Filter the material below so that only lines containing "MaterialPageRoute" remain.

....

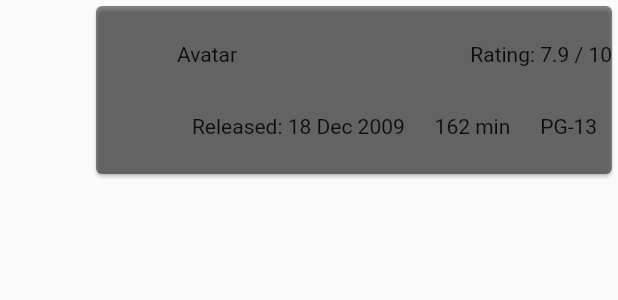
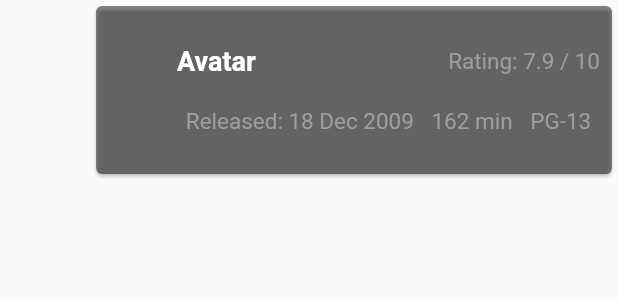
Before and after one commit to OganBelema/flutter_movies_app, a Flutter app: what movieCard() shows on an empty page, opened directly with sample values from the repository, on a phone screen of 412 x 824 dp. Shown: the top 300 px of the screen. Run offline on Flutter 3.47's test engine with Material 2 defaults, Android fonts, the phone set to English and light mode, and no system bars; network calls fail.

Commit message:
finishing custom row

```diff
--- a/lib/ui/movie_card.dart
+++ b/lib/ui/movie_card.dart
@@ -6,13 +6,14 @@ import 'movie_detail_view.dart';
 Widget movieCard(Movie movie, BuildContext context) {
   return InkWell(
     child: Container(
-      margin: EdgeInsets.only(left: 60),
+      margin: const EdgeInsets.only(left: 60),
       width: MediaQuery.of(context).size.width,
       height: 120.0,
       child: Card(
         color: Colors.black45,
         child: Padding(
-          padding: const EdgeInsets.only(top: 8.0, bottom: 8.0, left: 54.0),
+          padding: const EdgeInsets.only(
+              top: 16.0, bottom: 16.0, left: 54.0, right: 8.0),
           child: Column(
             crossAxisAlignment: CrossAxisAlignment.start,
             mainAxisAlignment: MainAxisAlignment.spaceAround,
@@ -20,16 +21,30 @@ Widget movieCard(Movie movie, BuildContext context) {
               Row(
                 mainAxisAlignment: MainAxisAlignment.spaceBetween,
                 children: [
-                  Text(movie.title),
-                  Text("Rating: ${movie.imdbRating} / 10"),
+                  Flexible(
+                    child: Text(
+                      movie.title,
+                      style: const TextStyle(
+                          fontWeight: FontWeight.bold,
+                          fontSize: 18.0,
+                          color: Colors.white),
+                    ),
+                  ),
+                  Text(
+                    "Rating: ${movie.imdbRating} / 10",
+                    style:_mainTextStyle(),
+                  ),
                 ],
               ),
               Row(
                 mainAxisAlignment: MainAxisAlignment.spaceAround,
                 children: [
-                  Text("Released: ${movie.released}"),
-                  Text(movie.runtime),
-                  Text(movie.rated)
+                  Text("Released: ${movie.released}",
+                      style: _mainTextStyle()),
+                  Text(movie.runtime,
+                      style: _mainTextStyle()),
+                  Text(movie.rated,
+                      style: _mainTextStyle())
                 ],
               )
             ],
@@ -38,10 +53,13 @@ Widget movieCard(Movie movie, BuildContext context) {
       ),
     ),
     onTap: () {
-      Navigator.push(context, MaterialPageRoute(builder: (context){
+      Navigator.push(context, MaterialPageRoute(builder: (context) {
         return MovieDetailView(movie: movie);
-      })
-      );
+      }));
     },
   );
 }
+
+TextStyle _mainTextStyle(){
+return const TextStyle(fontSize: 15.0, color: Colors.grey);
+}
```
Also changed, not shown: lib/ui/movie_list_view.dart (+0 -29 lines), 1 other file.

....

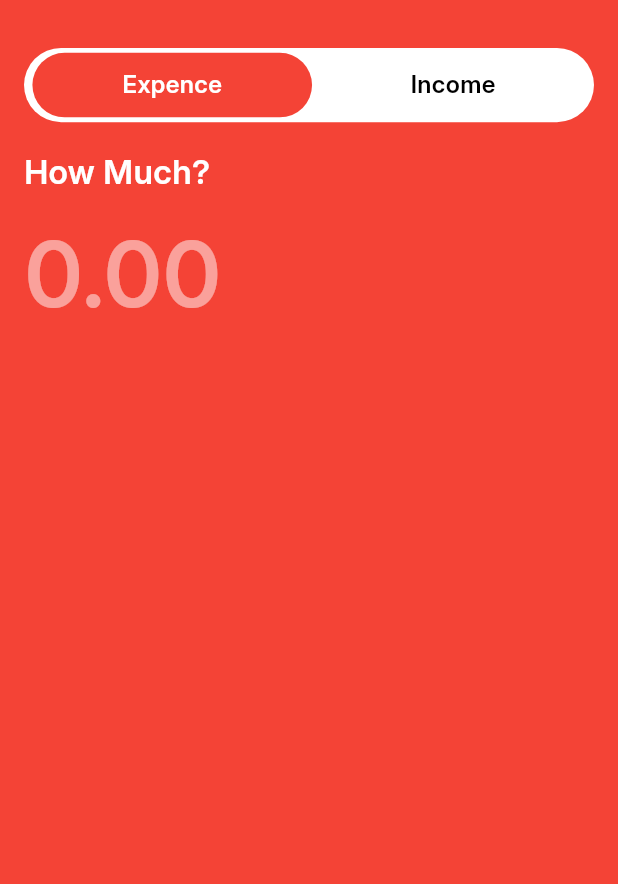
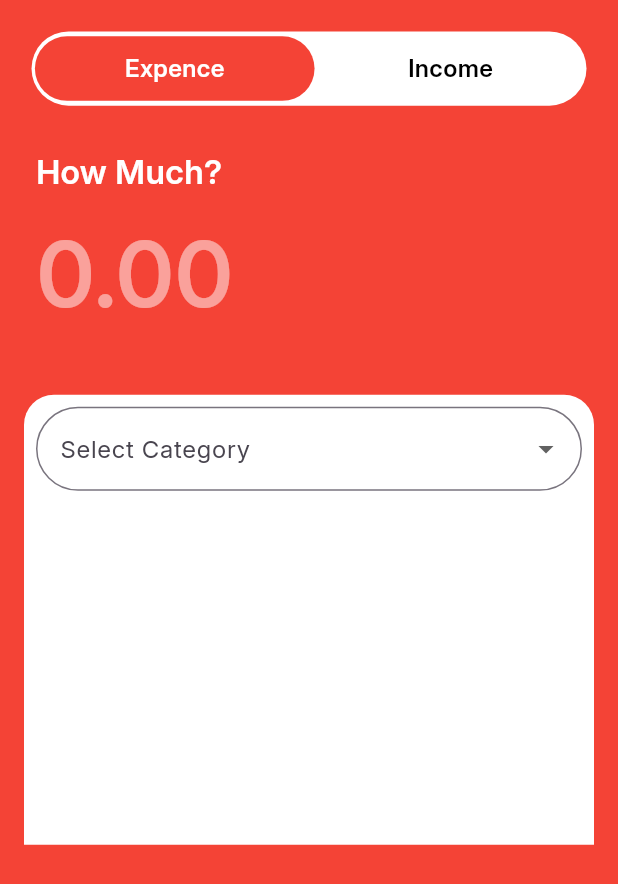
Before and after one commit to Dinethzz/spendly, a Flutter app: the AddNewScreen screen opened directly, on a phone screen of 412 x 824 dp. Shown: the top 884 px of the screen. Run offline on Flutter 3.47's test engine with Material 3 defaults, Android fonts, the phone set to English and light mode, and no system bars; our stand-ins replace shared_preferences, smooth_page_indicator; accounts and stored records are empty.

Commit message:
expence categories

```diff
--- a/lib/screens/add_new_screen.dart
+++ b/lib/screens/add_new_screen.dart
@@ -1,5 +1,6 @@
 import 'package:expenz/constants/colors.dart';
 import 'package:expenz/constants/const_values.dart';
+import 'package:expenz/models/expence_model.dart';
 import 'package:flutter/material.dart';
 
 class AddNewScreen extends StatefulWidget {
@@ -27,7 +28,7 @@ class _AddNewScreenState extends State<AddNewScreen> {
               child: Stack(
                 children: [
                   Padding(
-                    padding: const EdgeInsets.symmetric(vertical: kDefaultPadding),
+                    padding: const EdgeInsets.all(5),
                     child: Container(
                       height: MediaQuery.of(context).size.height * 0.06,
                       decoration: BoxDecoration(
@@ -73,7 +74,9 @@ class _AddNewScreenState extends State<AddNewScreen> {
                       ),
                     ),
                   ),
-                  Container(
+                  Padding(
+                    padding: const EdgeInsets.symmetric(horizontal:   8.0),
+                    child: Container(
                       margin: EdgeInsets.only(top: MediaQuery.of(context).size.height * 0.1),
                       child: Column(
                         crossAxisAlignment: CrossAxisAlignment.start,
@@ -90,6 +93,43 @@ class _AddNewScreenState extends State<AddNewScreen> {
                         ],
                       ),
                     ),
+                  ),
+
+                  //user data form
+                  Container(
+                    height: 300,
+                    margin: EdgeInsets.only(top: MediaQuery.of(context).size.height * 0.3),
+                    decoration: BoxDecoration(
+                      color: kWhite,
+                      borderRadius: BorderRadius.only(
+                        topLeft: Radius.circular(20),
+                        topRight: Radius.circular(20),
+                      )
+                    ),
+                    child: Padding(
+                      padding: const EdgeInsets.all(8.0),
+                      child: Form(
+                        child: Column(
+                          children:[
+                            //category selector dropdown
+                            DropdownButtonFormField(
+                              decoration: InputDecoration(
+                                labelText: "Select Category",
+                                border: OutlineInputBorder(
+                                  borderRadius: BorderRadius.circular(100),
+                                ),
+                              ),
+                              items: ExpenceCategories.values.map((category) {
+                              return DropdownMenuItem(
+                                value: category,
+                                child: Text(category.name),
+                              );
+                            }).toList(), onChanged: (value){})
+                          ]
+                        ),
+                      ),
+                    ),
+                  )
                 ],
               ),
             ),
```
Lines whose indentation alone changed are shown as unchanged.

....

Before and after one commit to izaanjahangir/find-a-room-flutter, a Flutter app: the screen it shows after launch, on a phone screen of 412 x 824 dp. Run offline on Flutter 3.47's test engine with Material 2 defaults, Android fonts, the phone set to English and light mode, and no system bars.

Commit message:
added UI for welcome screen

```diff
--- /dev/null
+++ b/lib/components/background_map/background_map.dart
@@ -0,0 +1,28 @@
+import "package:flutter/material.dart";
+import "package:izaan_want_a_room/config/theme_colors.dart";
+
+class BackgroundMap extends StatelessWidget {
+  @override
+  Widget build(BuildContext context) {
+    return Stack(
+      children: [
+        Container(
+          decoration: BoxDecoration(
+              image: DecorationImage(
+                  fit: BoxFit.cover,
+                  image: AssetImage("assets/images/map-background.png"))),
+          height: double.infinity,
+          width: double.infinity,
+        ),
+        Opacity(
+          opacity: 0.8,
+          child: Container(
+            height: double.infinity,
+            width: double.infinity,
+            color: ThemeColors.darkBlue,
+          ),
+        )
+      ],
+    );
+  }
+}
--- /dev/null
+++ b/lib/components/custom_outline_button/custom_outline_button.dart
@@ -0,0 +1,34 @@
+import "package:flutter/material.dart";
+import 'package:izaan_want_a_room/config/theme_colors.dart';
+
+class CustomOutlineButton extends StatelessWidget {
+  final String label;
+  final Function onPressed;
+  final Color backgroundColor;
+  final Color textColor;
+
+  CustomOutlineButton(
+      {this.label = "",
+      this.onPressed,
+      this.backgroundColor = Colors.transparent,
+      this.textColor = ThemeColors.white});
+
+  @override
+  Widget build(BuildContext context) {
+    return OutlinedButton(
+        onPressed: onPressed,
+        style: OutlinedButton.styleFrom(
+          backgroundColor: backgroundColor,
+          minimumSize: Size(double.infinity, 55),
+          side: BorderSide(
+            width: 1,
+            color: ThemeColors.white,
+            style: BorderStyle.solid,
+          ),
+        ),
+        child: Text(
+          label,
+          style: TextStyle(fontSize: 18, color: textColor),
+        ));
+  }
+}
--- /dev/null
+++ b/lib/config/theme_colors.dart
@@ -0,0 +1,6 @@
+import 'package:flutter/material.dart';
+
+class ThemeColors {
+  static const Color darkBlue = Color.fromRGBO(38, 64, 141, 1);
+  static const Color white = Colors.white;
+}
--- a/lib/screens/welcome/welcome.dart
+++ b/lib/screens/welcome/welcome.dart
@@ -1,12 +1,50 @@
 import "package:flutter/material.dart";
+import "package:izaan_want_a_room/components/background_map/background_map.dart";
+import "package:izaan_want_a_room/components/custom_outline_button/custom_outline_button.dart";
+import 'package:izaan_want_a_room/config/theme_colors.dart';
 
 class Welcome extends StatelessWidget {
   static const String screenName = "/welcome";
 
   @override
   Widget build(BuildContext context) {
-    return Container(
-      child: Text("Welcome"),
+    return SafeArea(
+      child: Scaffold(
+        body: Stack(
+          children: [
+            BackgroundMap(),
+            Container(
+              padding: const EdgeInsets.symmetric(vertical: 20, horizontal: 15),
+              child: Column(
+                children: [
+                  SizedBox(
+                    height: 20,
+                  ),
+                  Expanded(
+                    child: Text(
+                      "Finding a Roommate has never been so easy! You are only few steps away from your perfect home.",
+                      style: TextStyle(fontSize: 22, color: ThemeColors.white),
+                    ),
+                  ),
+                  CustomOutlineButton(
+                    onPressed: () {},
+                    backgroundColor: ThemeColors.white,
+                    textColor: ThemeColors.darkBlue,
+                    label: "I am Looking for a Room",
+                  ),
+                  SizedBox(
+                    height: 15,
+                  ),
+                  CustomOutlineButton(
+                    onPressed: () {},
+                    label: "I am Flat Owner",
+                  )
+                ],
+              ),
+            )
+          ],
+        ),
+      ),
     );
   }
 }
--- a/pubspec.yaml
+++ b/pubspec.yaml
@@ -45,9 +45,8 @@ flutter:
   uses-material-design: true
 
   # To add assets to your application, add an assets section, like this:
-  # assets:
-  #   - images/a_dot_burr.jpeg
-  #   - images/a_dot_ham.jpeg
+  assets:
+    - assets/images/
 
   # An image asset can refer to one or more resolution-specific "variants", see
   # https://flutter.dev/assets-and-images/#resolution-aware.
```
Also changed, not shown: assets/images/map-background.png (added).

....

* PROBLEM SOLUTION
-      Navigator.push(context, MaterialPageRoute(builder: (context){
+      Navigator.push(context, MaterialPageRoute(builder: (context) {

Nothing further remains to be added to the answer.